Sarah Phelps to adapt Agatha Christie’s The Pale Horse

Sarah Phelps is one of this country’s leading screenwriters, and her work adapting the works of Agatha Christie has been nothing more than miraculous (although some have been less than enamoured with the reworkings). Last month we brought you news that Gwyneth Hughes would be adapting Death Comes As The End for the BB, quite possibly for this Christmas.

The fear was that Phelps was done with Christie, but news reaches us today that this may not be the case.

Per the Radio Times, Phelps has signed up to adapt Christie’s stand-alone novel, The Pale Horse. She was quoted as saying:

When I was working on And Then There Were None [in 2015], there was a little voice in my head saying that I could write a quintet and cover 50 years of the tumultuous blood-soaked 20th century within the genre of the murder mystery. Having now done the 1920s, the beginning and end of the ’30s, as well as the 1950s, the next one is going to be set in the 1960s.

Agatha Christie plants these little clues in her books and I pick them up and run with them. I’m honouring the secret, subversive Agatha. There’s something dangerous about her – and there’s a lot of academic work to be done on the tension in the novels between the book she knew the public wanted to read and the one she wanted to write. I always think I’m doing the version of the book she wanted to write.

So, The Pale Horse, then.

To understand the strange goings on at The Pale Horse Inn, Mark Easterbrook knew he had to begin at the beginning. But where exactly was the beginning? Was it the savage blow to the back of Father Gorman’s head? Or was it when the priest’s assailant searched him so roughly he tore the clergyman’s cassock? Or could it have been the priest’s visit, just minutes before, to a woman on her death bed?

Or was there a deeper significance to the violent squabble which Mark Easterbrook had himself witnessed earlier? Wherever the beginning lies, Mark and his sidekick, Ginger Corrigan, may soon have cause to wish they’d never found it.

Look out for it in 2020.



Leave a Reply

Fill in your details below or click an icon to log in: Logo

You are commenting using your account. Log Out /  Change )

Twitter picture

You are commenting using your Twitter account. Log Out /  Change )

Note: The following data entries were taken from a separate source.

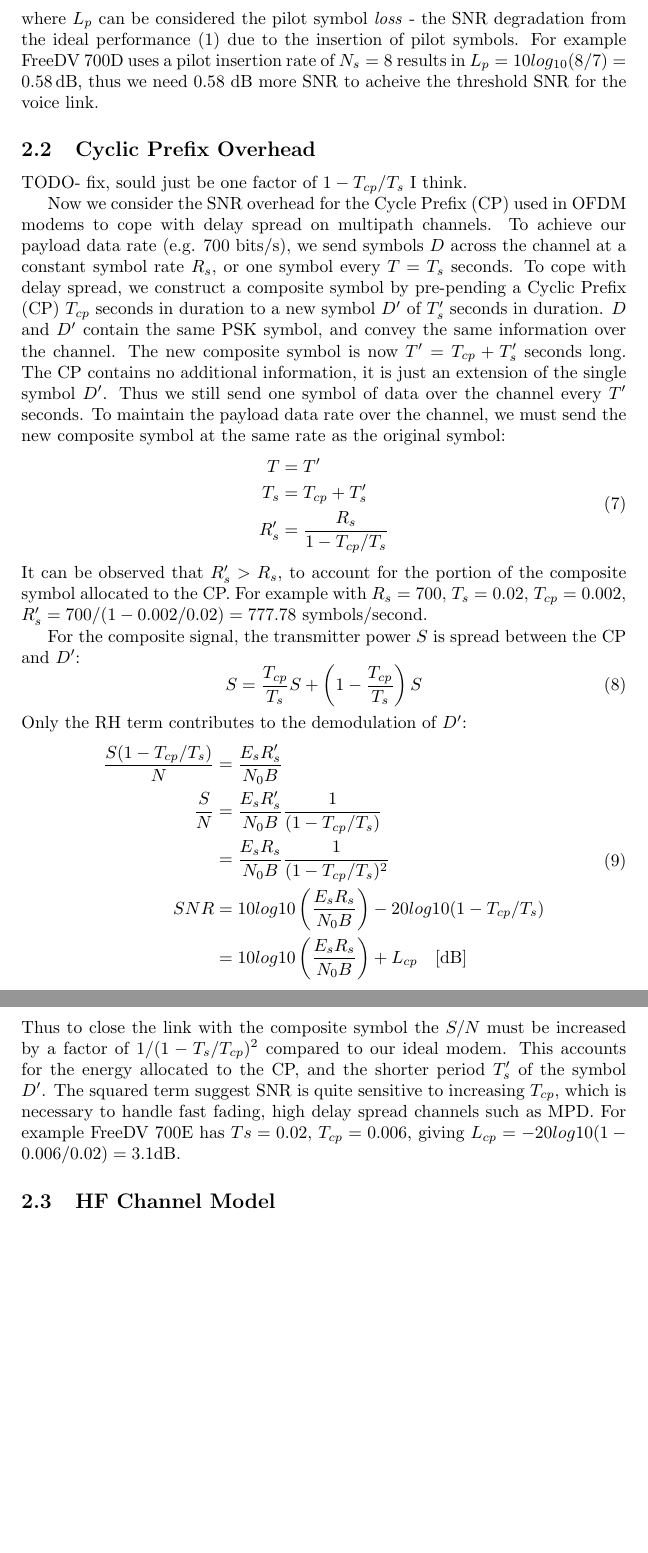
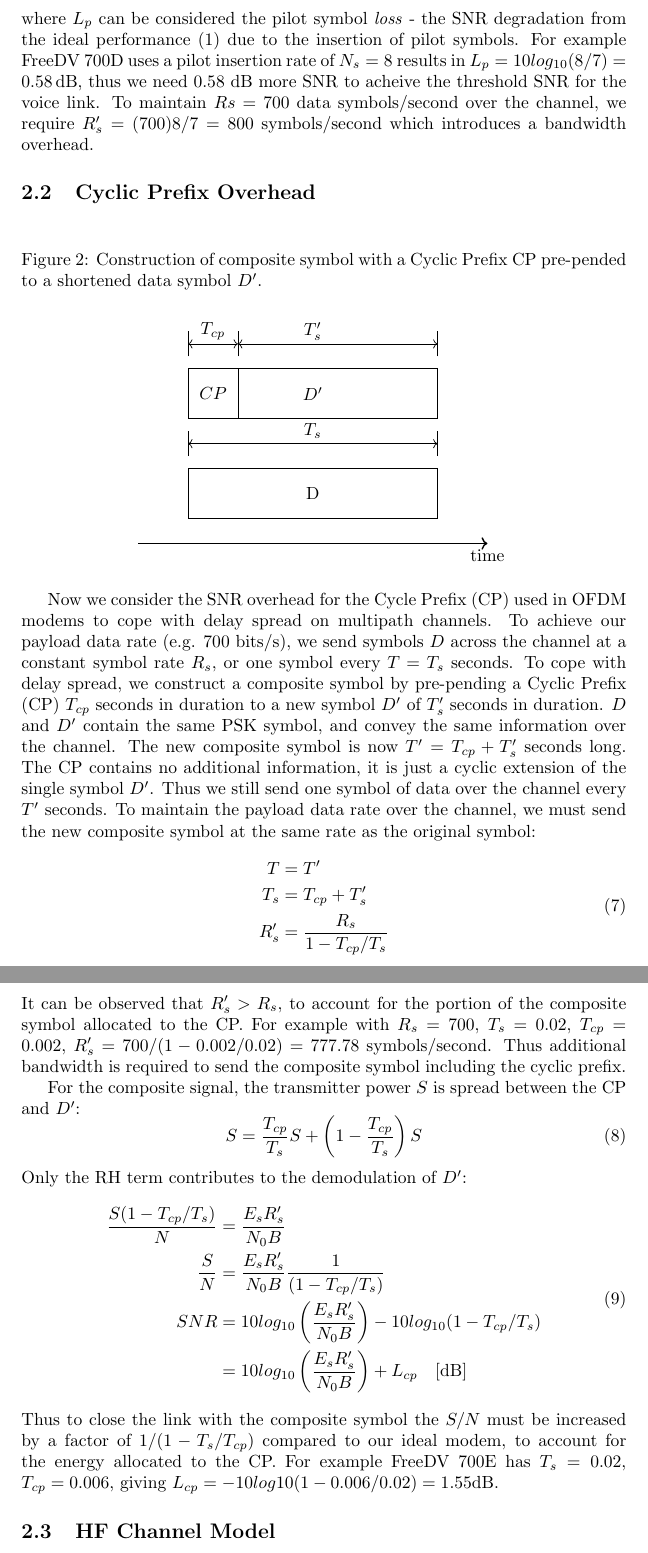
Before and after one commit to drowe67/misc, a LaTeX document (freedv_low/freedv_low.tex): two parts of pages 5 and 6 of 10 before the commit and two parts of pages 5 and 6 of 11 after it, joined at a grey line, cut so that both start at the same text, the shorter picture padded with empty space. Compiled offline with pdfLaTeX.

Commit message:
correcting cyclic prefix maths, cyclic prefix figure

```diff
--- a/freedv_low/freedv_low.tex
+++ b/freedv_low/freedv_low.tex
@@ -151,13 +155,40 @@ SNR^\prime &= SNR + 10log_{10}\left(\frac{N_s}{N_s-1}\right) \\
 SNR^\prime &= SNR + L_p  \quad [\si{dB}]
 \end{split}
 \end{equation}
-where $L_p$ can be considered the pilot symbol \emph{loss} - the SNR degradation from the ideal performance (\ref{eq:snr}) due to the insertion of pilot symbols. For example FreeDV 700D uses a pilot insertion rate of $N_s=8$ results in $L_p=10log_{10}(8/7)=0.58 \, \si{dB}$, thus we need 0.58 dB more SNR to acheive the threshold SNR for the voice link.
+where $L_p$ can be considered the pilot symbol \emph{loss} - the SNR degradation from the ideal performance (\ref{eq:snr}) due to the insertion of pilot symbols. For example FreeDV 700D uses a pilot insertion rate of $N_s=8$ results in $L_p=10log_{10}(8/7)=0.58 \, \si{dB}$, thus we need 0.58 dB more SNR to acheive the threshold SNR for the voice link.  To maintain $Rs=700$ data symbols/second over the channel, we require $R^\prime_s = (700)8/7 =800$ symbols/second which introduces a bandwidth overhead.
 
 \subsection{Cyclic Prefix Overhead}
 
-TODO- fix, sould just be one factor of $1 - T_{cp}/T_s$ I think.
+\begin{figure}[h]
+\caption{Construction of composite symbol with a Cyclic Prefix CP pre-pended to a shortened data symbol $D^\prime$.}
+\vspace{5mm}
+\label{fig:composite_symbol}
+\centering
+\begin{tikzpicture}
+\draw[thick,->] (0,0.5) -- (7,0.5) node [below]{time};
 
-Now we consider the SNR overhead for the Cycle Prefix (CP) used in OFDM modems to cope with delay spread on multipath channels.  To achieve our payload data rate (e.g. 700 bits/s), we send symbols $D$ across the channel at a constant symbol rate $R_s$, or one symbol every $T=T_s$ seconds.  To cope with delay spread, we construct a composite symbol by pre-pending a Cyclic Prefix (CP) $T_{cp}$ seconds in duration to a new symbol $D^\prime$ of $T^\prime_s$ seconds in duration.  $D$ and $D^\prime$ contain the same PSK symbol, and convey the same information over the channel. The new composite symbol is now $T^\prime = T_{cp}+T^\prime_s$ seconds long.  The CP contains no additional information, it is just an extension of the single symbol $D^\prime$. Thus we still send one symbol of data over the channel every $T^\prime$ seconds.  To maintain the payload data rate over the channel, we must send the new composite symbol at the same rate as the original symbol:
+\draw (1,1) -- (6,1) -- (6,2) -- (1,2) -- (1,1);
+\node[align=center] at (3.5,1.5) {D};
+
+\draw (1,2.25) -- (1,2.75); \draw (6,2.25) -- (6,2.75);
+\draw [<->] (1,2.5) -- (6,2.5);
+\node[align=center] at (3.5,2.75) {$T_s$};
+
+\draw (1,3) -- (6,3) -- (6,4) -- (1,4) -- (1,3);
+\draw (2,3) -- (2,4);
+\node[align=center] at (3.5,3.5) {$D^\prime$};
+\node[align=center] at (1.5,3.5) {$CP$};
+
+\draw (1,4.25) -- (1,4.75); \draw (2,4.25) -- (2,4.75); \draw (6,4.25) -- (6,4.75);
+\draw [<->] (1,4.5) -- (2,4.5);
+\node[align=center] at (1.5,4.75) {$T_{cp}$};
+\draw [<->] (2,4.5) -- (6,4.5);
+\node[align=center] at (3.5,4.75) {$T^\prime_s$};
+
+\end{tikzpicture}
+\end{figure}
+
+Now we consider the SNR overhead for the Cycle Prefix (CP) used in OFDM modems to cope with delay spread on multipath channels.  To achieve our payload data rate (e.g. 700 bits/s), we send symbols $D$ across the channel at a constant symbol rate $R_s$, or one symbol every $T=T_s$ seconds.  To cope with delay spread, we construct a composite symbol by pre-pending a Cyclic Prefix (CP) $T_{cp}$ seconds in duration to a new symbol $D^\prime$ of $T^\prime_s$ seconds in duration.  $D$ and $D^\prime$ contain the same PSK symbol, and convey the same information over the channel. The new composite symbol is now $T^\prime = T_{cp}+T^\prime_s$ seconds long.  The CP contains no additional information, it is just a cyclic extension of the single symbol $D^\prime$. Thus we still send one symbol of data over the channel every $T^\prime$ seconds.  To maintain the payload data rate over the channel, we must send the new composite symbol at the same rate as the original symbol:
 \begin{equation}
 \begin{split}
 T &= T^\prime \\
@@ -165,7 +196,7 @@ T_s &= T_{cp} + T^\prime_s \\
 R^\prime_s &= \frac{R_s}{1 - T_{cp}/T_s}
 \end{split}
 \end{equation}
-It can be observed that $R^\prime_s > R_s$, to account for the portion of the composite symbol allocated to the CP.  For example with $R_s=700$, $T_s=0.02$, $T_{cp}=0.002$, $R^\prime_s=700/(1-0.002/0.02)=777.78$ symbols/second.
+It can be observed that $R^\prime_s > R_s$, to account for the portion of the composite symbol allocated to the CP.  For example with $R_s=700$, $T_s=0.02$, $T_{cp}=0.002$, $R^\prime_s=700/(1-0.002/0.02)=777.78$ symbols/second.  Thus additional bandwidth is required to send the composite symbol including the cyclic prefix.
 
 For the composite signal, the transmitter power $S$ is spread between the CP and $D^\prime$:
 \begin{equation}
@@ -176,12 +207,11 @@ Only the RH term contributes to the demodulation of $D^\prime$:
 \begin{split}
 \frac{S(1-T_{cp}/T_s)}{N} &= \frac{E_sR^\prime_s}{N_0B} \\
 \frac{S}{N} &= \frac{E_sR^\prime_s}{N_0B}\frac{1}{(1-T_{cp}/T_s)}\\
-            &= \frac{E_sR_s}{N_0B}\frac{1}{(1-T_{cp}/T_s)^2} \\
-SNR         &= 10log10 \left( \frac{E_sR_s}{N_0B} \right) - 20log10(1-T_{cp}/T_s) \\
-            &= 10log10 \left( \frac{E_sR_s}{N_0B} \right) + L_{cp} \quad [\si{dB}]
+SNR         &= 10log_{10} \left( \frac{E_sR^\prime_s}{N_0B} \right) - 10log_{10}(1-T_{cp}/T_s) \\
+            &= 10log_{10} \left( \frac{E_sR^\prime_s}{N_0B} \right) + L_{cp} \quad [\si{dB}]
 \end{split}
 \end{equation}
-Thus to close the link with the composite symbol the $S/N$ must be increased by a factor of $1/(1 - {T_s}/T_{cp})^2$ compared to our ideal modem.  This accounts for the energy allocated to the CP, and the shorter period $T^\prime_s$ of the symbol $D^\prime$.  The squared term suggest SNR is quite sensitive to increasing $T_{cp}$, which is necessary to handle fast fading, high delay spread channels such as MPD. For example FreeDV 700E has $Ts=0.02$, $T_{cp}=0.006$, giving $L_{cp}=-20log10(1-0.006/0.02)=3.1 \si{dB}$.
+Thus to close the link with the composite symbol the $S/N$ must be increased by a factor of $1/(1 - {T_s}/T_{cp})$ compared to our ideal modem, to account for the energy allocated to the CP.  For example FreeDV 700E has $T_s=0.02$, $T_{cp}=0.006$, giving $L_{cp}=-10log10(1-0.006/0.02)=1.55 \si{dB}$.
 
 \subsection{HF Channel Model}
 
```
Also changed, not shown: freedv_low/freedv_low.pdf, freedv_low/freedv_low.tex (6 more changed lines).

Facebook photo

You are commenting using your Facebook account. Log Out /  Change )

Connecting to %s

This site uses Akismet to reduce spam. Learn how your comment data is processed.